AES key and block size

I am trying to understand $AES$ and I wondered what happens in the case of a $128$ bit block size and a $256$ bit key. All documents I read about $AES$ told me the key expansions algorithm for $128$ bit keys and $128$ bit blocks. But I have a $256$ bit key ($8$ words) and $128$ bit block ($4$ words) and I am not sure how the key expansion works now. Should I expand it how usual but instead beginning in the second round beginning in the third round? Like this graphic shows: • Sorry it was a typo... – Michael Jan 27 '16 at 16:33
• The answer to your question should be in FIPS 197 – SEJPM Jan 27 '16 at 16:51
• Then that's well specified in the standard document FIPS-197 of NIST, where the processing of the AES scheme is nicely described with pseudo-codes. For a concrete implementation in Python that closely follows that, see: s13.zetaboards.com/Crypto/topic/7385224/1 – Mok-Kong Shen Jan 27 '16 at 16:52
• @Mok-KongShen Could you turn that into an answer? "Read the standard" is not much of an answer in itself, but maybe you can quote the pseudo code?
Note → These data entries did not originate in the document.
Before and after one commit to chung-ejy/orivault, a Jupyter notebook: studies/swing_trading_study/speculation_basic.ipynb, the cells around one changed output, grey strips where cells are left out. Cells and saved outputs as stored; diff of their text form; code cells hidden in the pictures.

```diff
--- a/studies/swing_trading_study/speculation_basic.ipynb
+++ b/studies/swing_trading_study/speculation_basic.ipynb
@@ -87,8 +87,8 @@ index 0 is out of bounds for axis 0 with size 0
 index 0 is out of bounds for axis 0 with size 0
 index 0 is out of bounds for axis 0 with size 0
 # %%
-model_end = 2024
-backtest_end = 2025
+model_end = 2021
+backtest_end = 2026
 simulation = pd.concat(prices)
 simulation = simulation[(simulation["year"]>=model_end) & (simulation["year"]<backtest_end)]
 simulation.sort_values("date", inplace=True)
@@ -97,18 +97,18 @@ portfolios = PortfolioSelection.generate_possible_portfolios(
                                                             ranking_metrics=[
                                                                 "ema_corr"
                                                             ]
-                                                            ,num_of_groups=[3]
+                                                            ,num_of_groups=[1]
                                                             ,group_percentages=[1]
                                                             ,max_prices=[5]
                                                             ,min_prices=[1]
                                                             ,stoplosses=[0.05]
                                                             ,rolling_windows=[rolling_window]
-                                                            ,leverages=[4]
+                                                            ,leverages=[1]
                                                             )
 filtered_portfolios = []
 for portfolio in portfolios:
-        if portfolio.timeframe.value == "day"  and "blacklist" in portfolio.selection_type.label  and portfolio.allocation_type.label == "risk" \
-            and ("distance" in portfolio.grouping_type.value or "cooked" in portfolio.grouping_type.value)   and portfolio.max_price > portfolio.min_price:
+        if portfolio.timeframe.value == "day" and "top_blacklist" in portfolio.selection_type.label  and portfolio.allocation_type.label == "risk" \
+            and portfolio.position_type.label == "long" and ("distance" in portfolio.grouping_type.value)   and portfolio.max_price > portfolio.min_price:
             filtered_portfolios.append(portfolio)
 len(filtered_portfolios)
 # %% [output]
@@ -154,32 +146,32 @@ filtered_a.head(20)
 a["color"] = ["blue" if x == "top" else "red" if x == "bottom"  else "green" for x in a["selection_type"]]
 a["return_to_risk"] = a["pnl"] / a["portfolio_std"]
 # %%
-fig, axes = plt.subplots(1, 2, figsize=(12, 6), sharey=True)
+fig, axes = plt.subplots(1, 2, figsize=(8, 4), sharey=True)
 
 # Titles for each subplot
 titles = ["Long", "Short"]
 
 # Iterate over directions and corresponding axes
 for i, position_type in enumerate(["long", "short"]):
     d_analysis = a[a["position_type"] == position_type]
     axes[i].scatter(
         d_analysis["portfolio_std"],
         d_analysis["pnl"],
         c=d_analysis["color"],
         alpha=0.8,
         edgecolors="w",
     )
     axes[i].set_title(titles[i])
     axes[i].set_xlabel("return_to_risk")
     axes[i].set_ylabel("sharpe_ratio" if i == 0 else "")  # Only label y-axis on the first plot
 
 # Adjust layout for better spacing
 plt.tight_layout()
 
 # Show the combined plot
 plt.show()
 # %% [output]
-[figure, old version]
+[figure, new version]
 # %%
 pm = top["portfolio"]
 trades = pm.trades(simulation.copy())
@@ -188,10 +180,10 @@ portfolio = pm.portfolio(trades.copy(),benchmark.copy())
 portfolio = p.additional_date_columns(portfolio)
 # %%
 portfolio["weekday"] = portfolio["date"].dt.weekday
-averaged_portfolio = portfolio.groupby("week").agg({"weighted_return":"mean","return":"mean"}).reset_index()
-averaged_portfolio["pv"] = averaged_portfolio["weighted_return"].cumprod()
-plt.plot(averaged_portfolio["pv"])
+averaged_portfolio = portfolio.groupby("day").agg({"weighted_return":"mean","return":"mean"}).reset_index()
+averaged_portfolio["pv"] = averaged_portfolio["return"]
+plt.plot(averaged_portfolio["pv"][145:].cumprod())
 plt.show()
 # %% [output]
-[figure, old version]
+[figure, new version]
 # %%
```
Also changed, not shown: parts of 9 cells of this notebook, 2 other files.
Otherwise I think the question has to be closed. – Maarten Bodewes Jan 27 '16 at 23:39
• @Maarten Bodewes: P.20 of FIPS-197 has "Figure 11 Pseudo Code for Key Expansion" and also notes that its "Appendix A presents examples of Key Expansion". – Mok-Kong Shen Jan 28 '16 at 15:05

Well, as SEJPM and Mok-Kong Shen pointed out, it's described in FIPS 197, but let's explain it in details:

Here's the Key Expansion algorithm pseudo-code from FIPS 197: Where

• $Nk$ is the number of $32$-bit words that composed the key
• $Nr$ is the number of rounds
• $Nb$ is the number of columns in the state block (which is always $4$).
• $word$ is a $32$-bit word (can be seen as an array of $4$ bytes).
• $w$ denotes a $4$-byte word array where the number of elements is equal to $Nr + 1$ (because AES uses a different key at each round)

For a $256$-bit key, we have $Nk = 8$ and $Nr = 14$ according to FIPS 197.

When you are asking

Should I expand it how usual but instead beginning in the second round beginning in the third round?

Don't you mean the fourth round? Let me explain.

As you can see with the above pseudo-code, the first loop just copy the secret key at the beginning of the array $w$. Then, we get into the second loop to compute rounds key which are derived from the given one.

So for a $128$-bit key, you start to derive round keys as soon as $i=4$ but only when $i=8$ for a $256$-bit key (because the key is longer).

Also, as mentionned in FIPS 197, note that the routine isn't the same regarding to the key length (which is $Nk$) because there are arithmetic conditions between $i$ and $Nk$ to get into different branches of the algorithm. For example, only $256$-bit keys will satisfy the condition else if (Nk >6 and i mod Nk = 4).

Hope it's more clear now.